One of the biggest changes in Breath of the Wild is the weapon system. All weapons in the game break after a certain amount of use. And we do mean all weapons, from tree trunks to axes to swords. Yep, you can use tree trunks for other purposes besides making fire. The weapon system dictates that you use your weapons, which are collected in various ways, in a more reserved approach. If you use your powerful weapons on normal enemies all the time, you'll risk breaking it in the middle of a boss fight. This sort of prevents you from overpowering your way through outmatched regular enemies, forcing you to scale down to their power by using less powerful weapons against them. Don't worry, though; some weapons can be repaired after breaking. In general, just treat weapons like regular consumable items and manage them accordingly. To maximize each weapon, you would want to go for critical hits as much as possible. If you're using a ranged weapon, go for headshots. If you're using a melee weapon, attack enemies from behind.

Aesthetics-wise, Breath of the Wild doesn't exactly feature eye-popping graphics like games on PC and PS4. Which isn't really surprising, considering Nintendo has never been one to go after shiny graphics, prioritizing innovation and user experience instead. Nevertheless, Breath of the Wild is a thing of beauty, featuring an anime-like art style that blows every other Zelda game out of the water.
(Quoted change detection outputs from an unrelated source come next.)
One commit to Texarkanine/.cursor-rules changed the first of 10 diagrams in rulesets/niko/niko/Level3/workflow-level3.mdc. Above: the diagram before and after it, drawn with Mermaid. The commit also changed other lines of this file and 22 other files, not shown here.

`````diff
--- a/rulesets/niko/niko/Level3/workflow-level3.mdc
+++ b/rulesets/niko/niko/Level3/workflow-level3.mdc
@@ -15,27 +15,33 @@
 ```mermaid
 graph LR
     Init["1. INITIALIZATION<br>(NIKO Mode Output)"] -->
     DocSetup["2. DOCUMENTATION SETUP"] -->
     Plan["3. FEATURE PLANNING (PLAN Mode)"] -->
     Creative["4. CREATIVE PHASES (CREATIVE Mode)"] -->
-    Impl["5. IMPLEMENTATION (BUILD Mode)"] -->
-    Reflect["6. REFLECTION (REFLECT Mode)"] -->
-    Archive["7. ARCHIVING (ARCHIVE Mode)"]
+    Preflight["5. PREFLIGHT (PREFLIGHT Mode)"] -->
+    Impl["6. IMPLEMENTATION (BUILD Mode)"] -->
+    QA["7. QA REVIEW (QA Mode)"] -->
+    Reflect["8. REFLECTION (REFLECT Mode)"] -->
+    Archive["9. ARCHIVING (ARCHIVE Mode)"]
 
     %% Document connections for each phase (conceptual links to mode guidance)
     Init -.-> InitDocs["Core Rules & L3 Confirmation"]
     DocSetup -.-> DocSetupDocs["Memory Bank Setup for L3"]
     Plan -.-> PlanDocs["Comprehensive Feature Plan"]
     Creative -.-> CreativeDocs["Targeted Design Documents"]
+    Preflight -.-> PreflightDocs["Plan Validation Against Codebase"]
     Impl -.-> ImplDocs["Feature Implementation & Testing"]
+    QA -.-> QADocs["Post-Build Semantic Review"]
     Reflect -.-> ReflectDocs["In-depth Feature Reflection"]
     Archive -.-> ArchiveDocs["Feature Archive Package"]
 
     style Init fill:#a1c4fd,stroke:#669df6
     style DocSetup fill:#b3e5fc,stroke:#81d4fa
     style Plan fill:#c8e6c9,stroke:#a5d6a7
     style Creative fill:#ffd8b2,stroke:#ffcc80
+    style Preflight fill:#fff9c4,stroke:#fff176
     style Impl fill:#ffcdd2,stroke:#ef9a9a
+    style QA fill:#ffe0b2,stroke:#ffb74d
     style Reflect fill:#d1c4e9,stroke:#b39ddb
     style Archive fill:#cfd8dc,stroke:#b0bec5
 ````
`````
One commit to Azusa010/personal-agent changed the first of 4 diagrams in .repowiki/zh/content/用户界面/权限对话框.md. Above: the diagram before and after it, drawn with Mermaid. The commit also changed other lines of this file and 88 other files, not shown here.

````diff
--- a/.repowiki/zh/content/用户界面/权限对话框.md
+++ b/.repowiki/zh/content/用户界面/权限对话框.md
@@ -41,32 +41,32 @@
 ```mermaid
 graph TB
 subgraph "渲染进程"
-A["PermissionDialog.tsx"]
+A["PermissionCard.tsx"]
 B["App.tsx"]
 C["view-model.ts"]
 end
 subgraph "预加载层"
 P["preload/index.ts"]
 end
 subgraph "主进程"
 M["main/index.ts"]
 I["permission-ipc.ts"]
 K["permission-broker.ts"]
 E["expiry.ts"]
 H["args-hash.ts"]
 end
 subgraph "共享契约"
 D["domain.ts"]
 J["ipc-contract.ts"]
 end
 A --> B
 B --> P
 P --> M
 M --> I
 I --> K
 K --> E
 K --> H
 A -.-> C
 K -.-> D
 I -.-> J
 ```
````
Everything is incredibly detailed and immersive in the game.

Overall, it can be argued that Breath of the Wild is the best installment the series has to offer so far, leaping over Ocarina of Time and Majora's Mask. Though it's still debatable whether Breath of the Wild is a good enough reason to purchase the Nintendo Switch (many are still holding out until the game library expands), it's definitely a must-play game not just for Zelda fans, but for enthusiasts of open-world adventure games as well.